- **Assignment**
Exact copies of all entries are needed. Pictures are to be left out.

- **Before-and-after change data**
++++

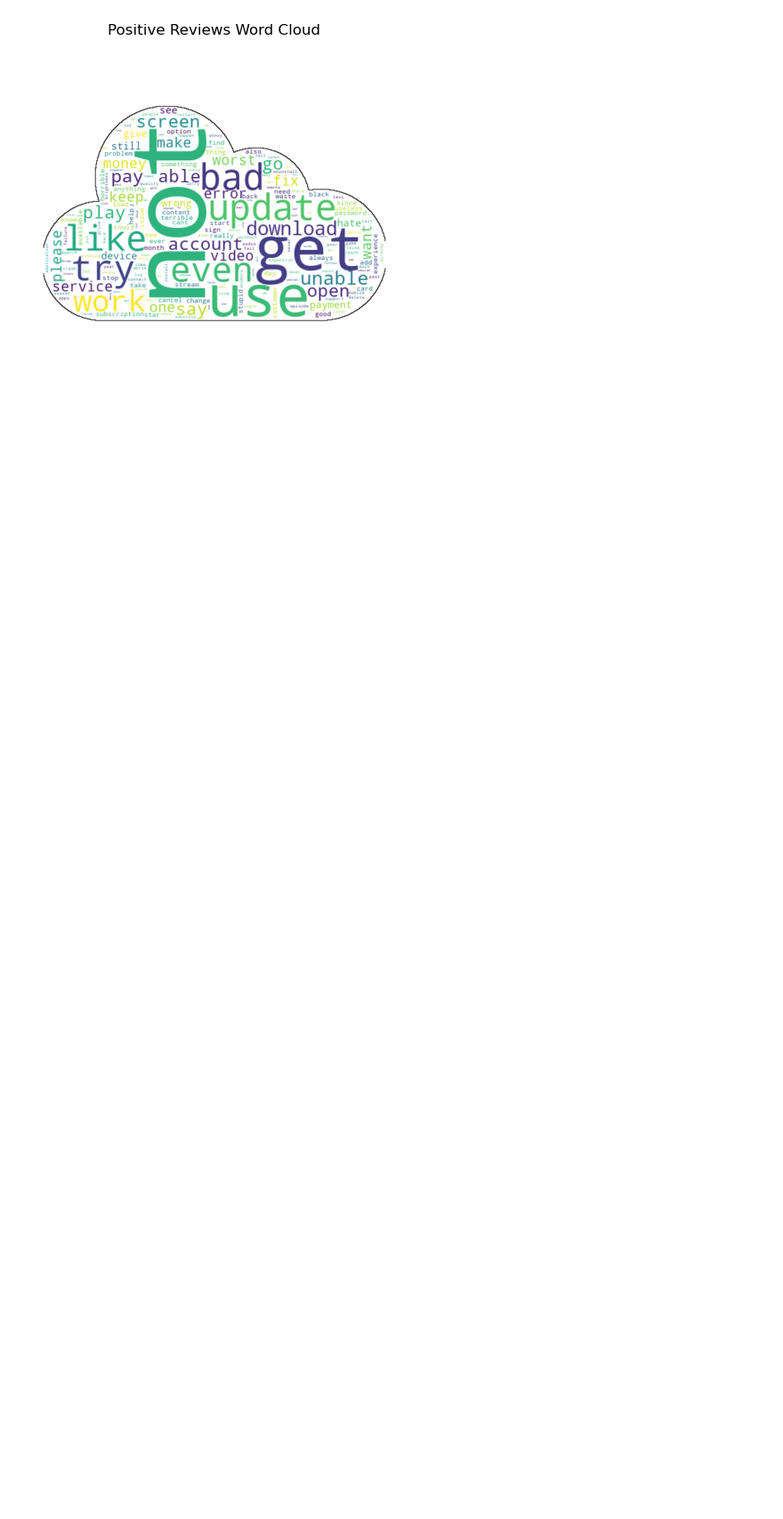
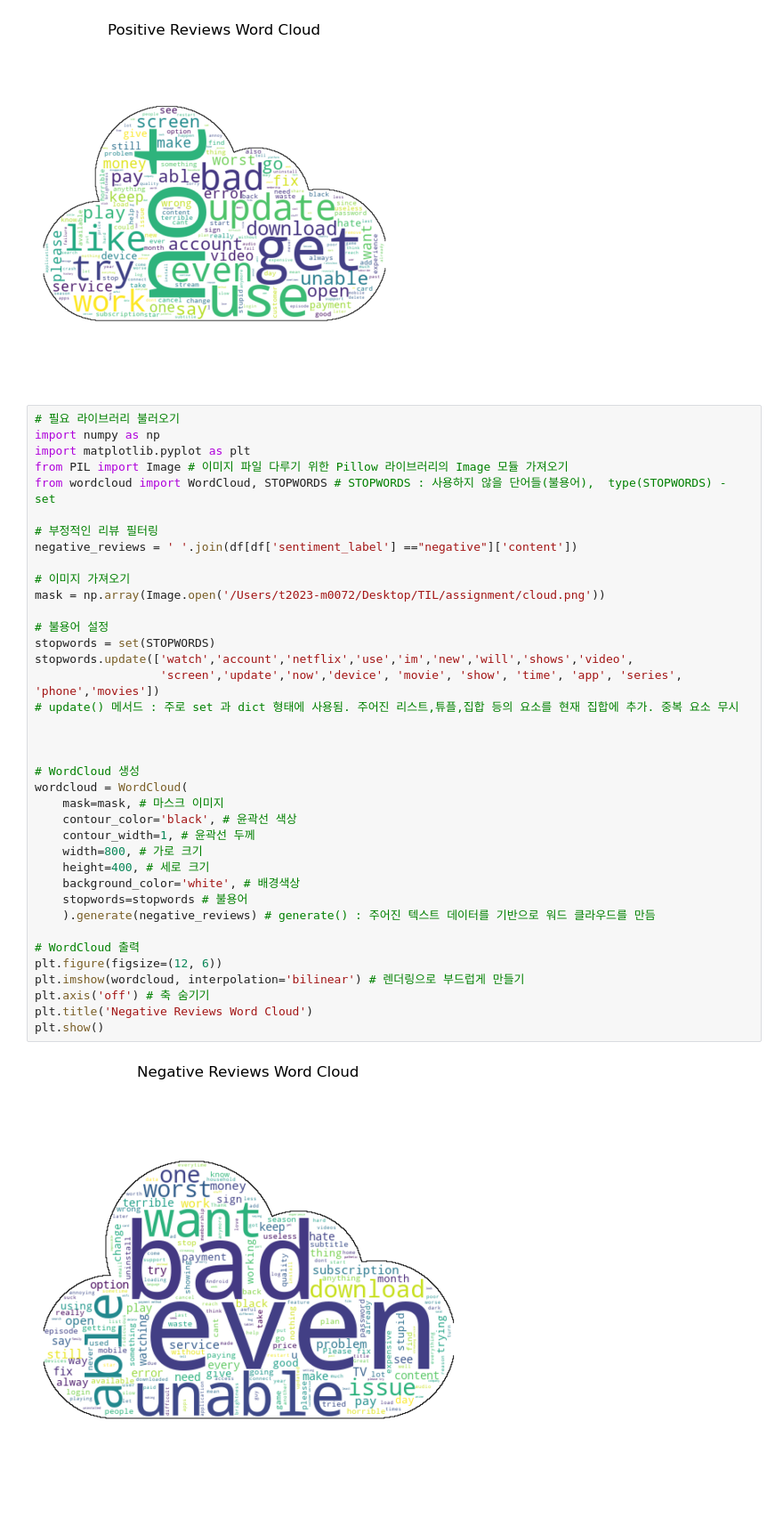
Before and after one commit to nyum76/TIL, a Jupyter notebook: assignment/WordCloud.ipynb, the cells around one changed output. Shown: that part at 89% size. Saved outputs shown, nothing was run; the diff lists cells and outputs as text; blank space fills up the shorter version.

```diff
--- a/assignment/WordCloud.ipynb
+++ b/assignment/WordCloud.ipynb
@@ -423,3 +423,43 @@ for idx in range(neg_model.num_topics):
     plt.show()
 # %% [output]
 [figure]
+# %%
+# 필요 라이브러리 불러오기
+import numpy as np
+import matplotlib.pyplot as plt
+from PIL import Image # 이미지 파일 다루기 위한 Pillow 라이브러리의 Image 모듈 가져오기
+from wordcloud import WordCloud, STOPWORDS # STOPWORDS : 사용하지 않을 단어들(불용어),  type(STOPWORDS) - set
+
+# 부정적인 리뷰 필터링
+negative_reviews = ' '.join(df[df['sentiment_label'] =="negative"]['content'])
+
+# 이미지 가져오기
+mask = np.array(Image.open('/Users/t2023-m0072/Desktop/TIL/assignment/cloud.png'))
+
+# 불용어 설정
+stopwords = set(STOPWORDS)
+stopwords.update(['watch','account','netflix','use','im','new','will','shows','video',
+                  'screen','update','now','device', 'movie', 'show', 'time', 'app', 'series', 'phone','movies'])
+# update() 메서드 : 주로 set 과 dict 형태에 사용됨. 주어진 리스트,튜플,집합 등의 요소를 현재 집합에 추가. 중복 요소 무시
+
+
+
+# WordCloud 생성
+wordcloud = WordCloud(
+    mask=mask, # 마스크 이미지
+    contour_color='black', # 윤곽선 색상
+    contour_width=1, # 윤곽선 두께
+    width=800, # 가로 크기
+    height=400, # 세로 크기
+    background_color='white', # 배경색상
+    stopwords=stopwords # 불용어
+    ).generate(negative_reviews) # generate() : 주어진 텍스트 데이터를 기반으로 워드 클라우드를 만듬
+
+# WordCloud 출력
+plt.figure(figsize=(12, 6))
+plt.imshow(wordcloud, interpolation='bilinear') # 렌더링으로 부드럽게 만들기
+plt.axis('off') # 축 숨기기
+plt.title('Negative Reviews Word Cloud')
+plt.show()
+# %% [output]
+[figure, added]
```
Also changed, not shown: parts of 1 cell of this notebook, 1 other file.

++++

- **Solved problem**
Before and after one commit to nyum76/TIL, a Jupyter notebook: assignment/WordCloud.ipynb, the cells around one changed output. Shown: that part at 89% size. Saved outputs shown, nothing was run; the diff lists cells and outputs as text; blank space fills up the shorter version.

```diff
--- a/assignment/WordCloud.ipynb
+++ b/assignment/WordCloud.ipynb
@@ -423,3 +423,43 @@ for idx in range(neg_model.num_topics):
     plt.show()
 # %% [output]
 [figure]
+# %%
+# 필요 라이브러리 불러오기
+import numpy as np
+import matplotlib.pyplot as plt
+from PIL import Image # 이미지 파일 다루기 위한 Pillow 라이브러리의 Image 모듈 가져오기
+from wordcloud import WordCloud, STOPWORDS # STOPWORDS : 사용하지 않을 단어들(불용어),  type(STOPWORDS) - set
+
+# 부정적인 리뷰 필터링
+negative_reviews = ' '.join(df[df['sentiment_label'] =="negative"]['content'])
+
+# 이미지 가져오기
+mask = np.array(Image.open('/Users/t2023-m0072/Desktop/TIL/assignment/cloud.png'))
+
+# 불용어 설정
+stopwords = set(STOPWORDS)
+stopwords.update(['watch','account','netflix','use','im','new','will','shows','video',
+                  'screen','update','now','device', 'movie', 'show', 'time', 'app', 'series', 'phone','movies'])
+# update() 메서드 : 주로 set 과 dict 형태에 사용됨. 주어진 리스트,튜플,집합 등의 요소를 현재 집합에 추가. 중복 요소 무시
+
+
+
+# WordCloud 생성
+wordcloud = WordCloud(
+    mask=mask, # 마스크 이미지
+    contour_color='black', # 윤곽선 색상
+    contour_width=1, # 윤곽선 두께
+    width=800, # 가로 크기
+    height=400, # 세로 크기
+    background_color='white', # 배경색상
+    stopwords=stopwords # 불용어
+    ).generate(negative_reviews) # generate() : 주어진 텍스트 데이터를 기반으로 워드 클라우드를 만듬
+
+# WordCloud 출력
+plt.figure(figsize=(12, 6))
+plt.imshow(wordcloud, interpolation='bilinear') # 렌더링으로 부드럽게 만들기
+plt.axis('off') # 축 숨기기
+plt.title('Negative Reviews Word Cloud')
+plt.show()
+# %% [output]
+[figure, added]
```
Also changed, not shown: parts of 1 cell of this notebook, 1 other file.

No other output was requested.